### Task directions
Below are records; how many of their lines contain "BattlePhase"? Answer with only the number.

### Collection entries
------------------------------
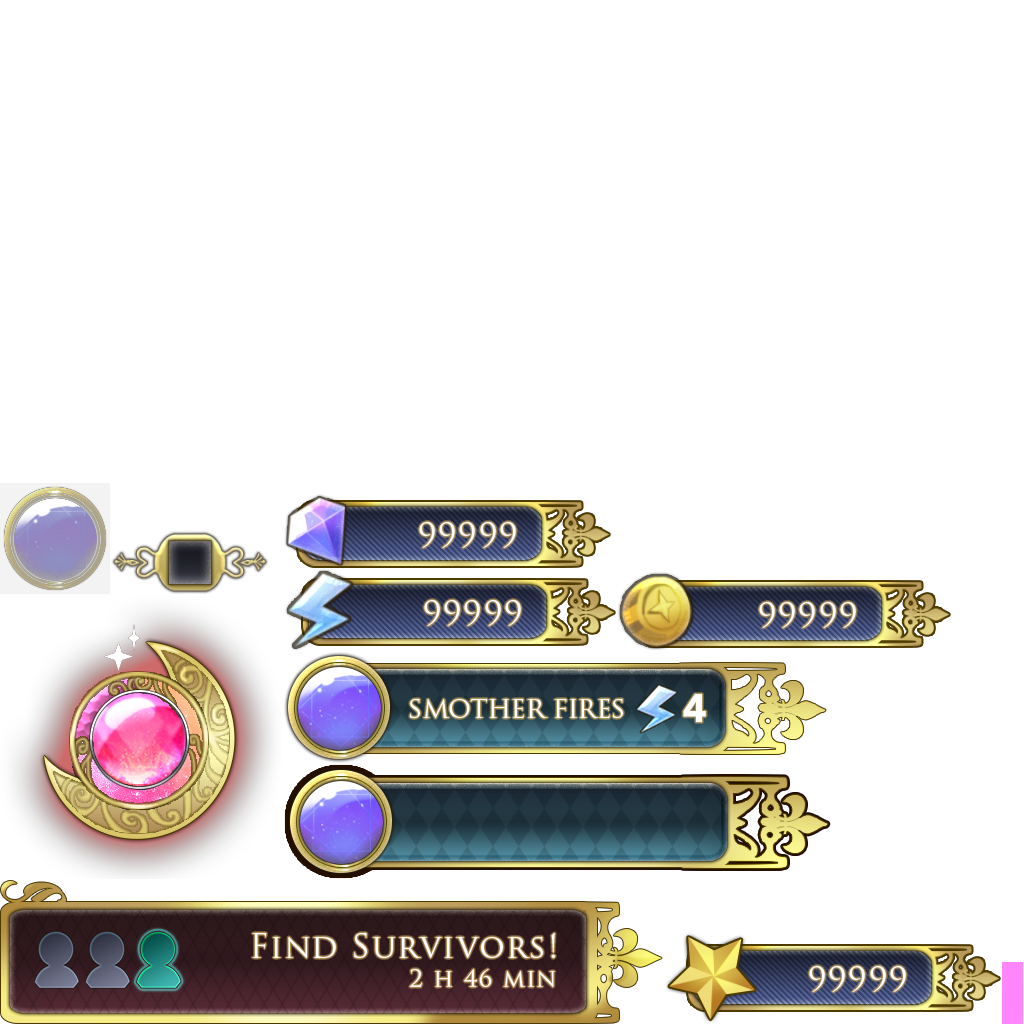
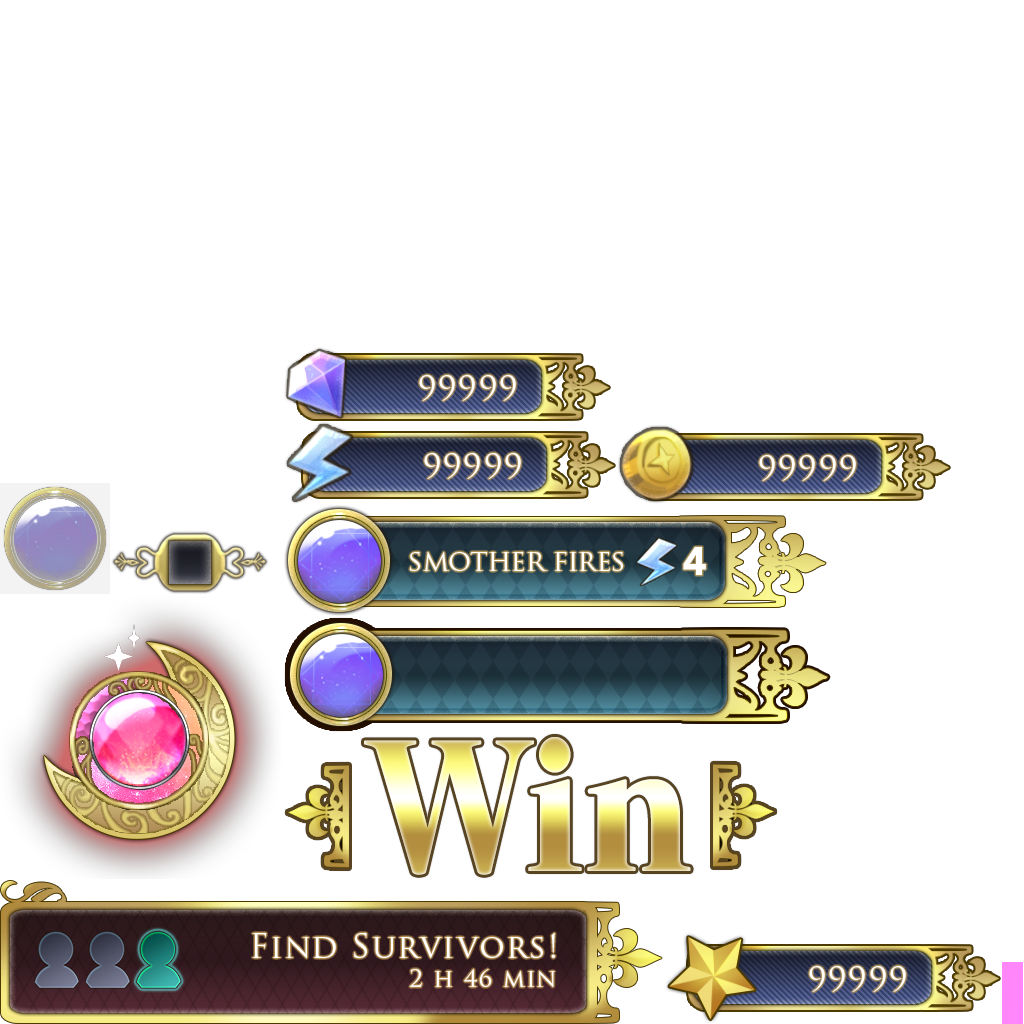
- Added Win Animation for Ending - Fixed UIGauge - Fixed State Transition bug on Death

Changed region(s): [[0.2812, 0.3438, 0.9375, 0.875]]

diff --git a/Assets/Resources/Scripts/Battle/BattleManager.cs b/Assets/Resources/Scripts/Battle/BattleManager.cs
@@ -33,6 +33,7 @@ public class BattleManager : MonoBehaviour
 
 	[SerializeField]UIGauge			m_finishGauge;
 	[SerializeField]UIButton		m_finishButton;
+	[SerializeField]GameObject		m_winLogo;
 
 	// Battle Phases
 	public enum BattlePhase
@@ -41,15 +42,19 @@ public class BattleManager : MonoBehaviour
 		ATTACK,
 		SPECIAL,
 		STUNNED,
+		END,
 
 		TOTAL
 
 	};
 
 	BattlePhase m_phase; 
-	public BattlePhase getBattlePhase
+	public BattlePhase CurBattlePhase
 	{
 		get{return m_phase;}
+		set{
+			m_phase = value;
+		}
 	}
 
 	// Gesture State
@@ -183,8 +188,11 @@ public class BattleManager : MonoBehaviour
 				}
 			}
 			break;
-
-			case BattlePhase.STUNNED:
+			case BattlePhase.END:
+			{
+				if(m_winLogo != null)
+					m_winLogo.SetActive(true);
+			}
 			break;
 		}
 	}
@@ -199,7 +207,7 @@ public class BattleManager : MonoBehaviour
 			m_gestureGenerator.DestroyGesture();
 
 		++gaugeCount;
-		m_finishGauge.reduce (-1);
+		m_finishGauge.gain (1);
 
 		if(m_phase == BattlePhase.SPECIAL)
 		{
@@ -218,6 +226,12 @@ public class BattleManager : MonoBehaviour
 		return m_instance;
 	}
 
+	public void ReduceGauge()
+	{
+		--gaugeCount;
+		m_finishGauge.reduce(1);
+	}
+
 
 	void OnFinishPressed()
 	{
@@ -234,4 +248,5 @@ public class BattleManager : MonoBehaviour
 
 		m_finishButton.isEnabled = false;
 	}
+
 }

diff --git a/Assets/Resources/Scripts/Battle/Enemy.cs b/Assets/Resources/Scripts/Battle/Enemy.cs
@@ -158,7 +158,7 @@ public class Attack : FSMState
 	public override void OnExit()
 	{
 		pmgr.Damaged(enemy.attack);	
-
+		bmgr.ReduceGauge();
 		// Restart Gesture State
 		bmgr.currentGestureState = BattleManager.GestureState.START;
 		Debug.Log("Exiting Attack State");
@@ -169,10 +169,13 @@ public class Attack : FSMState
 public class Death : FSMState
 {
 	Enemy enemy;
+	BattleManager bmr;
+
 	public Death(Enemy emy)
 	{
 		stateID = StateID.E_DEATH;
 		enemy = emy;
+		bmr = BattleManager.Get();
 	}
 
 	public override void OnEnter()
@@ -186,17 +189,16 @@ public class Death : FSMState
 
 	public override void Transit()
 	{
-		if(enemy.IsAnimationComplete())
-		{
-			GameObject.DestroyObject(enemy.gameObject);
-			
-		}
+
 	}
 
 	public override void Update()
 	{
-		// Play Death Animation
-
+		if(enemy.IsAnimationComplete())
+		{
+			bmr.CurBattlePhase = BattleManager.BattlePhase.END;
+			GameObject.DestroyObject(enemy.gameObject);
+		}
 	}
 }
 

diff --git a/Assets/Resources/Scripts/Gestures/InputManager.cs b/Assets/Resources/Scripts/Gestures/InputManager.cs
@@ -129,7 +129,7 @@ public class InputManager : MonoBehaviour {
     /// </summary>
     void SpecialAttackPhaseCheck()
     {
-	 	if(m_battleMgr.getBattlePhase != BattleManager.BattlePhase.SPECIAL)
+	 	if(m_battleMgr.CurBattlePhase != BattleManager.BattlePhase.SPECIAL)
 	 		return;
 	 		
 		if (!IsTouchInProgress &&  currtime >= timetoEnd)//end
@@ -181,7 +181,7 @@ public class InputManager : MonoBehaviour {
 
 	void AttackPhaseCheck()
     {
-		if(m_battleMgr.getBattlePhase != BattleManager.BattlePhase.ATTACK)
+		if(m_battleMgr.CurBattlePhase != BattleManager.BattlePhase.ATTACK)
 	 		return;
 	 	 
 		if (!IsTouchInProgress)//end

diff --git a/Assets/Resources/Scripts/Utility/FSMState.cs b/Assets/Resources/Scripts/Utility/FSMState.cs
@@ -55,6 +55,11 @@ public abstract class FSMState
 			return;
 		}
 
+		if(trans == Transition.E_NOHP)
+		{
+			Debug.Log("trans: " + trans.ToString() + " StateID: " + id.ToString());
+		}
+
 		// check if current map already contains key
 		if(map.ContainsKey(trans))
 		{
@@ -63,6 +68,8 @@ public abstract class FSMState
 		}
 
 		map.Add(trans, id);
+
+		Debug.Log("Sucessfully added: " + trans.ToString() + " id extract: " + map[trans] + " Current StateID: " + STATE_ID.ToString());
 	}
 	// Delete Transition
 	public void DeleteTransition(Transition trans)

diff --git a/Assets/Resources/Scripts/Gestures/UIGauge.cs b/Assets/Resources/Scripts/Gestures/UIGauge.cs
@@ -29,6 +29,7 @@ public class UIGauge : MonoBehaviour {
 		else
 		{
 			m_prevVal = m_currentVal;
+			m_sliderGreen.sliderValue = m_currentVal/m_totalVal;
 			m_sliderRed.sliderValue = m_prevVal/m_totalVal;
 		}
------------------------------
### Answer section
12